But perhaps one of the most important aspects of the MMO shooter is that advancement is based on skill sets, not money or rank. The game follows the spiritual model set by titles such as League of Legends, where players unlock additional content through in-game currency only. Players gain access to different items, such as new assault rifles, in order to improve certain skills. This keeps any gamer from gaining an unfair advantage.

"We have to be super clear," said Reid. First person shooters operate on a very skilled based model. If people think you can buy your way to the top, it's not going to be successful."


The idea for a completely skill-based model came from first person shooters developed in Asia, Reid said. Companies such as Nexon came up with this type of format in the past, but these games didn't garner much interest among the Western gaming community.

However, Reid says that CCP puts a major emphasis on expanding games throughout various mediums.

"CCP has always been ambitious and kind of crazy," he said. "We focus on how to make virtual goods that work across platforms."
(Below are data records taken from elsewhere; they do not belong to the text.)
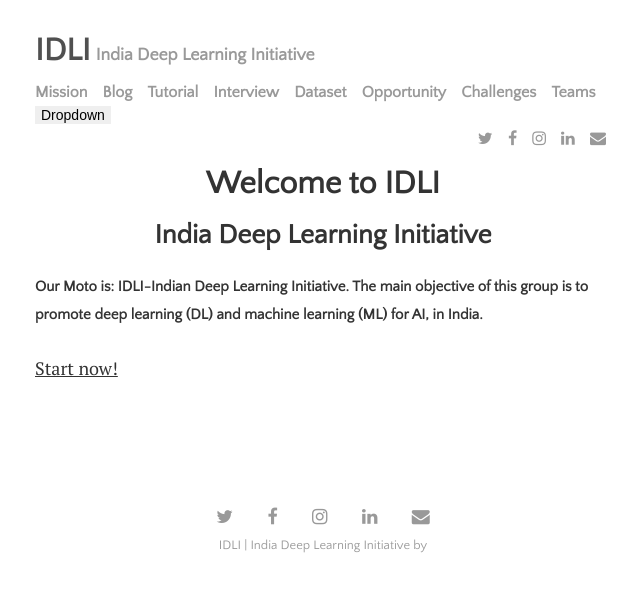
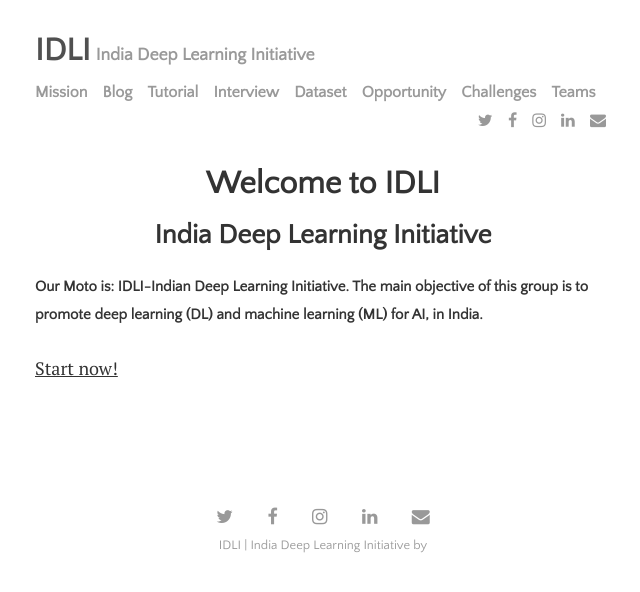
Before and after one commit to IndiaDeepLearningInitiative-IDLI/IndiaDeepLearningInitiative-IDLI.github.io, a Jekyll site: the page built from index.html, in a window 1280 px wide. Shown: the top 592 px of the page, without its empty margins (317-957 px from the left). Built offline with Jekyll 4.4.1, drawn with Linux system fonts in a browser that asks for light colours; nearby versions of some CDN libraries; the list of posts is cut into pages by our own code; comment, search, counter and statistics services are not loaded.

Commit message:
remove extra

```diff
--- a/_includes/menu.html
+++ b/_includes/menu.html
@@ -8,12 +8,6 @@
     <a href="{{ site.github.url }}/opportunity.html">Opportunity</a>
     <a href="{{ site.github.url }}/challenge.html">Challenges</a>
     <a href="{{ site.github.url }}/team.html">Teams</a>
-    <div class="dropdown">
-      <button class="dropbtn">Dropdown</button>
-        <div class="dropdown-content">
-          <a href="onlinesessions.html">Online Sessions</a>
-        </div>
-      </div>
   </div>
   <div class="social-icons">
     <a href="https://twitter.com/{{ site.author.twitter }}"><i class="fa fa-twitter" aria-hidden="true" target="_blank"></i></a>
```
A large part of DUST 514 gameplay will feature vehicle-based combat, with the ability to summon different types of tanks, jeeps and ships to suit players' missions. For example,transporting an entire squad using a dropship could be useful for skirmish-type endeavors, according to Rob Fleischer of Sandbox Strategies. This aerial vehicle also makes it easier for players to quickly travel across large maps.

"You can customize your ships the same way you can do fitting on characters," Fleischer added.


Other than DUST 514, the Sony event previewed titles such as "Starhawk,"  "Sly Cooper: Thieves In Time," and "Sorcery" for the PlayStation 3. "Resistance Burning Skies," "Street Fighter X Tekken," "Metal Gear Solid HD Collection," "Gravity Rush" and "Sound Shapes" were showcased on the PS Vita.

"Metal Gear Solid" players will be interested in the game's Vita port, which incorporates touch screen tricks to add new elements to the game. The handheld version of the action-stealth game also boasts around 30 hours of gameplay.

"Sly Cooper: Thieves In Time" gives the classic platform franchise a fresh twist. The new title features Rioichi Cooper as the furry ninja frontrunner. Players tiptoe across tightropes, pickpocket enemies, and dodge lasers to regain the creature's missing sushi knives, unlocking doors to new levels.

Sony's Spring Preview certainly provided perspective on the future of the gaming industry, both immediate and in the long run.

"You can feel it in the gamer community," said Reid when referring to free-to-play games.

"Over time more people are getting comfortable with this idea. Before people thought that if something was for free, it was because it's no good. But now consumers are willing to try a game out in a much lower risk factor. Mandatory subscription is becoming out of date."